Life couldn’t have been easy for James Earl Ray (the basketball player) growing up with that name in the South in the 1960s. After all, that name is associated most often with the assassin of Martin Luther King, Jr. While I won’t exploit that coincidence, I won’t ignore it either. After being named the Sun Belt Conference Player of the Year, Ray was taken by the Denver Nuggets with the 5th overall pick in the 1980 NBA Draft. Unfortunately, he failed to live up to expectations and tallied only 334 points and 228 rebounds in 103 career games (i.e. 3.2 ppg and 2.2 rpg). As an underperforming high draft pick, James Ray begins the countdown of Top 10 NBA Draft Busts at #10 on the list.
If you’re like I am, you probably have heard of the Ted Stepien Rule but know little about the man or the rationale for the rule.
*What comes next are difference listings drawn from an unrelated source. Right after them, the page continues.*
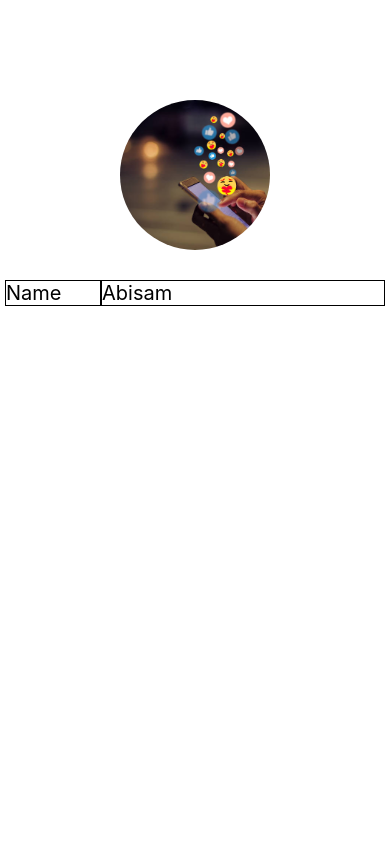
Repository: 2000-Nanayaw/MobileApp
Screen: /
An editor plug-in stored every save of this project. The screen is shown before and after the next save, followed by the edit.
The app was drawn by React Native's web renderer in a window 390 px wide. The project was rebuilt for these pictures with package versions that can differ from the ones it lists, and the page was loaded fresh each time.

Above is the screen before, as saved 2023-08-28 04:36:06.

### App.js
// import { StatusBar } from "expo-status-bar";
// import { Button, Text, TextInput, View, StyleSheet } from "react-native";

// function jsar() {
//   return (
//     <View style={style.container}>
//       <Text style={style.firstText}>this is my new app</Text>
//       <Text style={style.colors}>how are you i am always happy</Text>
//       <Text style={style.colors}>MOBILE APP DEVELOPMENT</Text>
//       <Text style={style.colors}>MOBILE APP DEVELOPMENT</Text>
//       <TextInput title="MOBILE APP DEVELOPMENT" />
//       <Button title="this is a good button" />
//     </View>
//   );
// }
// const style = StyleSheet.create({
//   colors: {
//     backgroundColor: "orange",
//     color: "red",
//   },
//   container: {
//     flex: 1,
//     backgroundColor: "yellow",
//     flexDirection: "column",
//     justifyContent: "space-around",
//     alignItems: "center",

//   },
//   firstText:{
//     position: "absolute",
//     top:100,
//   }
// });
// export default jsar;

import { StatusBar } from "expo-status-bar";
import { Button, Text, View, StyleSheet,Image } from "react-native";

function jsar() {
  return (
    <View style= {styles.container}>
      <Image source={require("./assets/profile.jpg")} style={styles.image}/>
      <View style={styles.detailContainer}>
        <Text style={styles.label}>Name</Text>
        <Text style= {[styles.label,styles.info]}>Abisam</Text>
      </View>
    </View>
  );
}
const styles = StyleSheet.create({
container: {
  flex: 1,
  marginHorizontal: 5,
},
image: {
  height: 150,
  width: 150,
  borderRadius: 75,
  marginBottom: 30,
  alignSelf: "center",
  marginTop: 100,
},
detailContainer: {
  flexDirection: "row"
},
label:{
  borderColor: "black",
  borderWidth: 1,
  fontSize: 20,
  flex: 2.5,
},
info:{
  flex: 7.5,
}
});
export default jsar;

After the next save:
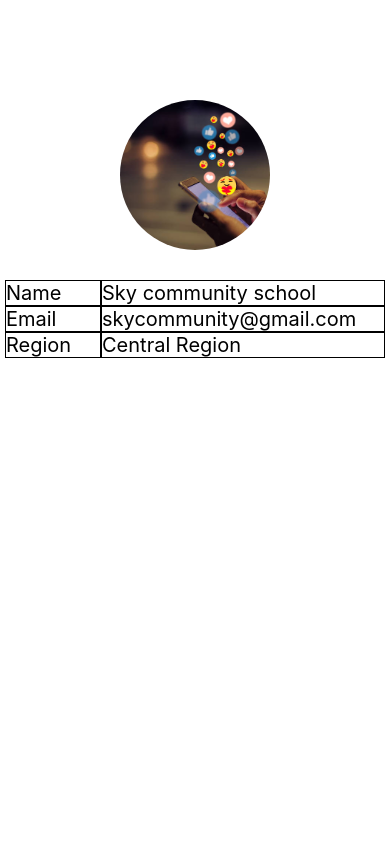
Saved 2 min 31 s later.
--- a/App.js
+++ b/App.js
@@ -42,7 +42,15 @@ function jsar() {
       <Image source={require("./assets/profile.jpg")} style={styles.image}/>
       <View style={styles.detailContainer}>
         <Text style={styles.label}>Name</Text>
-        <Text style= {[styles.label,styles.info]}>Abisam</Text>
+        <Text style= {[styles.label,styles.info]}>Sky community school</Text>
+      </View>
+      <View style={styles.detailContainer}>
+        <Text style={styles.label}>Email</Text>
+        <Text style= {[styles.label,styles.info]}>skycommunity@gmail.com</Text>
+      </View>
+      <View style={styles.detailContainer}>
+        <Text style={styles.label}>Region</Text>
+        <Text style= {[styles.label,styles.info]}>Central Region</Text>
       </View>
     </View>
   );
As an owner of the Cleveland Cavaliers in the early 1980s, Ted Stepien made numerous boneheaded trades. The one garnering the most attention involved giving up the draft pick which resulted in 1982 #1 overall selection James Worthy. In all, Stepien traded five early first-round picks from 1982-1986 without getting anyone of value in return. His seemingly irrational decisions decimated the team. In response, the NBA enacted a rule prohibiting any team from trading away first round picks in consecutive drafts. Ergo, the Ted Stepien Rule.